Nicholas Goodchild

Historic and Pared Down

Why You’re Eating Horsemeat

15 February 2013 by Nicholas in Current Events

There is a wilful ignorance of how processed food is made. We don’t want to think about the reality or logistics of it, and our voluntary disconnect from our food is being challenged by the current reverberations of the presence of horse meat in the food chain.

How many times have you looked at a baked product or chocolate sweet and it has informed you that it may contain traces of nuts?

Although there are no nuts in the particular thing that you are seeking to eat, it has been made in an environment where nuts are used and there could be cross contamination. This is a simplistic example but illuminates how you can have pork or horse meat in a beef product.

Although we like to think that a meal is made in an analogous manner to how we would prepare one in a kitchen nothing could be further from the truth: everything is made on an industrial scale in ways to maximise profit. “Beef” will be bought in in huge quantities, ready minced. It will come from factories that also handle lamb, pork and (apparently) horse. A single beef burger (even if it is all beef) will contain DNA from upwards of a thousand animals, all processed and packaged in a meat plant before going to either a beef burger preparation area or plant.

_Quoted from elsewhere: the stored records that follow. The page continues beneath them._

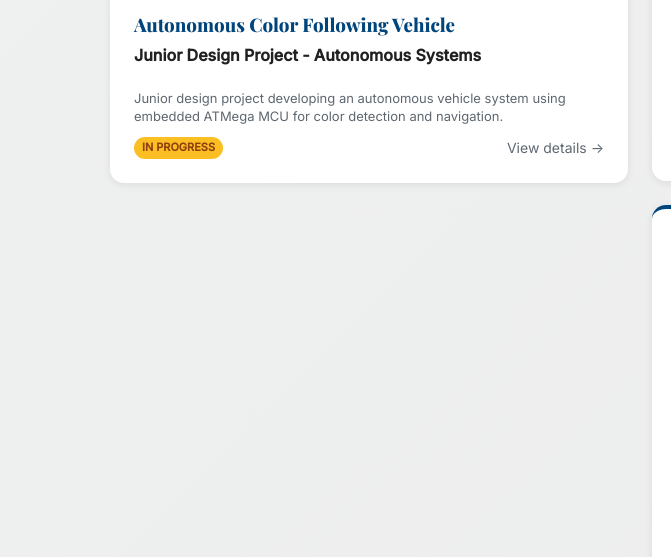
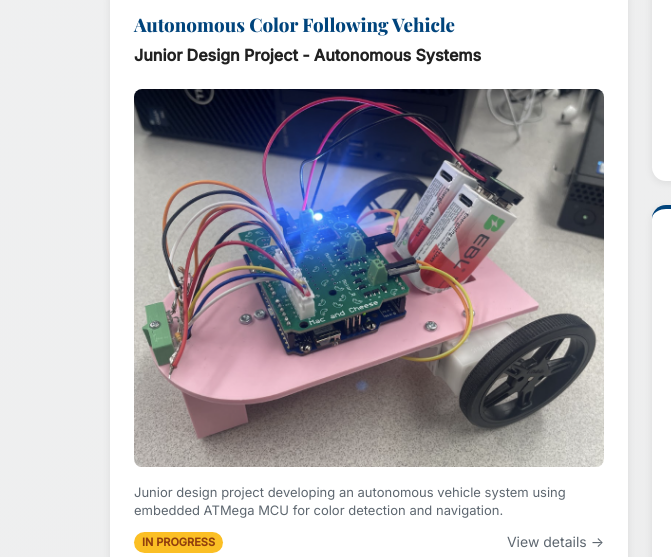
Before and after one commit to kalanbrunell/kalanbrunell.github.io, a plain HTML site: page index.html in a window 1280 px wide. Shown: the part 2331-2888 px from the top of the page, 0-671 px from the left. Drawn offline with nearby package versions, Linux system fonts and the light colour scheme.

Commit message:
Added Front Image to JD Project

```diff
--- a/index.html
+++ b/index.html
@@ -590,7 +590,7 @@
           </div>
           <!-- PREVIEW CONTENT (visible on the card before opening) -->
           <div style="margin: 12px 0;">
-            <!-- <img src="color-following-vehicle.jpg" alt="Autonomous Color Following Vehicle" style="width: 100%; height: auto; border-radius: 8px; margin-bottom: 8px;"> -->
+            <img src="JuniorDesignRobot.png" alt="Autonomous Color Following Vehicle" style="width: 100%; height: auto; border-radius: 8px; margin-bottom: 8px;">
             <p style="margin: 0; color: var(--muted); font-size: 13px; line-height: 1.4;">Junior design project developing an autonomous vehicle system using embedded ATMega MCU for color detection and navigation.</p>
           </div>
           <div style="display: flex; justify-content: space-between; align-items: center;">
```
Also changed, not shown: JuniorDesignRobot.png (added).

Moreover, when you buy a product with a company’s or shop’s livery all over it it hasn’t been manufactured by that company. They source it from a factory that makes food for many different clients. What you are buying is a brand and a set of specifications that they try to make the manufacturer adhere to. There are going to be fewer makers than there are brands, and a bran is no guarantee of provenance. Just because you like a company’s pies doesn’t mean that their buns will come from the same manufacturer. In fact, they are highly likely not to.

This is how horse meat can enter the human food chain. It is symptomatic of ridiculous levels of naivety to actually be surprised when it does. The only way to know what is in the food you eat is to make it yourself an know exactly where all the ingredients come from. To make each meal separately and not do anything in bulk. And, as the majority of people are going to abdicate responsibility on this, we’re going to see mock indignation and hand wringing, some sop to the current outrage and the industrial preparation of food to carry on as normal.